My beloved dialysis nurse, Diane King, has been trying to reach me all week. We've been playing telephone tag, deluxe edition. I naturally assumed she was calling to congratulate me on my recent lab results. My potassium levels were deemed "Very Good," and I received the coveted gold star for my outstanding phosphorus report!
If only that was the news Diane had called to discuss.
"I just wanted to let you know that I'm leaving DaVita," she announced, in her ever-cheerful lilt.
Clearly I was not hearing the words I was hearing. My own personal AWWOE (Angel Who Walks On Earth), the woman who literally took me by the hand and taught me how to dialyze myself, who came to my home to prepare me for the process – who has drawn my blood and analyzed my urine, for goodness sakes (and there aren't many ways you can get more personal than that!) – my lifesaver woman is announcing that she's leaving me – uh, leaving town?

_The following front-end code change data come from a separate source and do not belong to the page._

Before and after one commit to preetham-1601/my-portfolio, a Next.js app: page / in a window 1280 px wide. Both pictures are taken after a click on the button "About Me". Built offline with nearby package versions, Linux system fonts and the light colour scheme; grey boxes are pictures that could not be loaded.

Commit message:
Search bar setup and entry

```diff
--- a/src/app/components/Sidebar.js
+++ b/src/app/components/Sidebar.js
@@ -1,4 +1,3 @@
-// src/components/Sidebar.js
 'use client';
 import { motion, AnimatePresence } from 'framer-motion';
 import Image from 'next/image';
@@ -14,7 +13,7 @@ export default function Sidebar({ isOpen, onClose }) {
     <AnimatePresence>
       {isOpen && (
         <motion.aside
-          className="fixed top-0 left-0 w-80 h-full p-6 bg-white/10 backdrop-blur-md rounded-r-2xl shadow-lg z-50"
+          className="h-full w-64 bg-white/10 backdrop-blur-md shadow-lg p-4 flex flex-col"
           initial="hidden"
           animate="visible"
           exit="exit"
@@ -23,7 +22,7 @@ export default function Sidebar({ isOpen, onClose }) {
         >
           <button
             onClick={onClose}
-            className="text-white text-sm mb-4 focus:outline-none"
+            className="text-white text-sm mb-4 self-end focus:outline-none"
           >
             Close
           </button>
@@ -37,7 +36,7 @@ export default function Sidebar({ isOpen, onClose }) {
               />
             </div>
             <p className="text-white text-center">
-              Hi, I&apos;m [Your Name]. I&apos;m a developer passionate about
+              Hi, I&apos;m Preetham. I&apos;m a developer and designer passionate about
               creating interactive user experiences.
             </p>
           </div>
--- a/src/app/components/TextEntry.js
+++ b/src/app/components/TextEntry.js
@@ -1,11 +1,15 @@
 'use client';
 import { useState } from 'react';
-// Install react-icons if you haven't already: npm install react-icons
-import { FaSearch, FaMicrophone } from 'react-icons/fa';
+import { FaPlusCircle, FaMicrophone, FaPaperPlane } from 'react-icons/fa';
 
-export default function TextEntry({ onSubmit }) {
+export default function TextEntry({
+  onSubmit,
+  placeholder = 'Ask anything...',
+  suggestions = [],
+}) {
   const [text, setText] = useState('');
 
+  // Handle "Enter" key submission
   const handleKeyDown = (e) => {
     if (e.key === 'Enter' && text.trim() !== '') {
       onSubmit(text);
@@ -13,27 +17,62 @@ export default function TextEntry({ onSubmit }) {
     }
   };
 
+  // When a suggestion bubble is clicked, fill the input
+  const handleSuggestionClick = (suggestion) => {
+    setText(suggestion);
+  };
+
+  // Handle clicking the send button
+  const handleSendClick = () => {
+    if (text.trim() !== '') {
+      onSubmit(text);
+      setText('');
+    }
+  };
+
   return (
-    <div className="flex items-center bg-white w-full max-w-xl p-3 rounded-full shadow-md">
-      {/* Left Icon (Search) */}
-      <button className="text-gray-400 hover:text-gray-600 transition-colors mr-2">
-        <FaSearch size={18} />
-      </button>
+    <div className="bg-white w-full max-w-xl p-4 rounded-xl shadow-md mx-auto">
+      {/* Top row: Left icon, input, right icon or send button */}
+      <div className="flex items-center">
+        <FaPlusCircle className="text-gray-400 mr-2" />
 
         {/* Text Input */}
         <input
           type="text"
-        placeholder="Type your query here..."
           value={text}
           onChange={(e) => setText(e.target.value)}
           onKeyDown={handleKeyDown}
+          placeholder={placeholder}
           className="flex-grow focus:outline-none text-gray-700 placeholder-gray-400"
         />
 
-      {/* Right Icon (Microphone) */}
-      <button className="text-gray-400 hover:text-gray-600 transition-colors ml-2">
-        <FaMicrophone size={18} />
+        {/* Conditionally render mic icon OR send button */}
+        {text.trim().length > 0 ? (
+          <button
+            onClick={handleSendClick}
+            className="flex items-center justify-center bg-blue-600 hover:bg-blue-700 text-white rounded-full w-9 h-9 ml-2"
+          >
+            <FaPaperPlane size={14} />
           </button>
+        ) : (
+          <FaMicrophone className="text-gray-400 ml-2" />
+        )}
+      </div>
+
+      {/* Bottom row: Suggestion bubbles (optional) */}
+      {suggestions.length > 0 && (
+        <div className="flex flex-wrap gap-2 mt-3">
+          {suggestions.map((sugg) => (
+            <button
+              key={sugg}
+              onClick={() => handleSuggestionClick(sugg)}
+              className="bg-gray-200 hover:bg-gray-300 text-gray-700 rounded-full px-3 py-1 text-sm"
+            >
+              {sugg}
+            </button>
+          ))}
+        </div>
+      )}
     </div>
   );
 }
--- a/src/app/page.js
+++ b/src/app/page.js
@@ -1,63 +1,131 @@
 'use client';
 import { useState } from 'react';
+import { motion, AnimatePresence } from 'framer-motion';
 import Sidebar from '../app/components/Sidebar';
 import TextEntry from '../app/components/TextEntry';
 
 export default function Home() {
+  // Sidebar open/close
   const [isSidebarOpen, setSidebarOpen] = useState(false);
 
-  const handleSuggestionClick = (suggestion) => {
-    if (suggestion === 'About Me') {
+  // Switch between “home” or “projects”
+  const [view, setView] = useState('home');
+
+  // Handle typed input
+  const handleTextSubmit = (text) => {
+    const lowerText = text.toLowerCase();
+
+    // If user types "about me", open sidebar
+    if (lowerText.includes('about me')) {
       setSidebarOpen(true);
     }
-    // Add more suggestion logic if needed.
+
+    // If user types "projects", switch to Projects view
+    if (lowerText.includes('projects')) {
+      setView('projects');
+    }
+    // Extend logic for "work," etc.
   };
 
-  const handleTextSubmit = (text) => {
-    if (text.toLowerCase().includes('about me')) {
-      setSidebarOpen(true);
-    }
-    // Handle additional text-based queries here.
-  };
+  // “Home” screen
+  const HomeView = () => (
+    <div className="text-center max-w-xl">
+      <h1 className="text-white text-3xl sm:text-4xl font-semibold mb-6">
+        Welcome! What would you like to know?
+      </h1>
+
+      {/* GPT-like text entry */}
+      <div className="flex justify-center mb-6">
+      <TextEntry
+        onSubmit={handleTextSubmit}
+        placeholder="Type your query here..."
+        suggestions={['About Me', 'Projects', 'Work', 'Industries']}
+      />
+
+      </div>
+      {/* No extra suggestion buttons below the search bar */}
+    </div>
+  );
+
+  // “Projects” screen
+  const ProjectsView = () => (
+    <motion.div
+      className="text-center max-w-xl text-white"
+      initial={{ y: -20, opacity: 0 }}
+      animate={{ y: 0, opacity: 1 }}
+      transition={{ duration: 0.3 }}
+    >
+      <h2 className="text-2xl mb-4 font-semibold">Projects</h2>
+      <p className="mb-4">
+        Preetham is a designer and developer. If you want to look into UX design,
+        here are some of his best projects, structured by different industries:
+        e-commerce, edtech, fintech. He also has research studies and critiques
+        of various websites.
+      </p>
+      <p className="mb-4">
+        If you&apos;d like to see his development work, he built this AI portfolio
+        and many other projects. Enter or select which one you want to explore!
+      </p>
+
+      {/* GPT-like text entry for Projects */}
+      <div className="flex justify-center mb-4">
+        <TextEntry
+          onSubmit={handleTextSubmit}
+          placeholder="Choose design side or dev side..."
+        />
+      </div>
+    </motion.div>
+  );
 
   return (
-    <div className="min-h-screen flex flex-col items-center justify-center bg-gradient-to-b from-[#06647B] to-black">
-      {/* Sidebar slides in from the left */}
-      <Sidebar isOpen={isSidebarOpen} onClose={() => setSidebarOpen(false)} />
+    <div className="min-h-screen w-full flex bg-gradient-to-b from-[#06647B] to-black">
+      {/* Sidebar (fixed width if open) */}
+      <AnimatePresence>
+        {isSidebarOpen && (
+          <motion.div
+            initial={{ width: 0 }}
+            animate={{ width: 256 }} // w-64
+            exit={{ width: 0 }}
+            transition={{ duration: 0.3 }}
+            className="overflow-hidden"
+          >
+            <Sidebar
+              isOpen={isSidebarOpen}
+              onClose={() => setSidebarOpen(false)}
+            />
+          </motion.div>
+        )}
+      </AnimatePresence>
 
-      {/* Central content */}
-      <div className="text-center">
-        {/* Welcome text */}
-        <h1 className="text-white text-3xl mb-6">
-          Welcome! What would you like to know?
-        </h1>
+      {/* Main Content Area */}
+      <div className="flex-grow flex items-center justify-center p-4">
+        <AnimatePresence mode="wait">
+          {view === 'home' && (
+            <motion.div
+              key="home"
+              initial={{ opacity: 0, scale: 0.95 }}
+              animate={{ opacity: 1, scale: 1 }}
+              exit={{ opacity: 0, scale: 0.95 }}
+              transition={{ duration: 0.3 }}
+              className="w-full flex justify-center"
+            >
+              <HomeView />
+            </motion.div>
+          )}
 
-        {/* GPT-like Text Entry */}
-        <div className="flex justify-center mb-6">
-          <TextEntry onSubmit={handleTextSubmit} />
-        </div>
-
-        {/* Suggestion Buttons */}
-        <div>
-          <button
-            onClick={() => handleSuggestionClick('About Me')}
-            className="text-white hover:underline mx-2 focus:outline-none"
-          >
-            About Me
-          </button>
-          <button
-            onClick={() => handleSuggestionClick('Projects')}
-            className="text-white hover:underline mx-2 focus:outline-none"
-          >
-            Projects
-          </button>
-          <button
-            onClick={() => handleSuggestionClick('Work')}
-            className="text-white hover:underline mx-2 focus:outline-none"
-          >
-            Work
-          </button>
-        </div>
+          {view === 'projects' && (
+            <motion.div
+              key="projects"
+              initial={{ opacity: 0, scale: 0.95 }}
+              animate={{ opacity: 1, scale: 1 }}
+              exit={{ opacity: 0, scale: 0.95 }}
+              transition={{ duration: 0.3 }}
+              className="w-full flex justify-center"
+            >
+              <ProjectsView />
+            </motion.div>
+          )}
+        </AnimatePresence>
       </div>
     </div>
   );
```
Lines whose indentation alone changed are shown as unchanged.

Say it ain't so, Lady Di!
Her husband, a minister, is semi-retired, which allows the couple some geographic flexibility. Diane has found a job with a home Peritoneal Dialysis (PD) firm in Modesto, Calif., where she can be nearer to their son, who's also a minister, and her baby granddaughter. Awwww. How can anybody be upset about that?
Suddenly (so as to date myself), my mind cues up the lyrics of To Sir, With Love. "A friend who taught me right from wrong, and weak from strong/That's a lot to learn....." Although I guess in this version, I would be playing the part of handsome young Sidney Poitier and Diane would be warbling as Lulu. She's a lulu, all right.
Diane tells me her position as my primary dialysis nurse will be taken by some German woman. I tell her I will try to keep an open mind and not be frightened.
"The hardest thing is going to be leaving all my patients," Diane says.
No, Diane. The hardest thing will be us patients going on without you. Godspeed.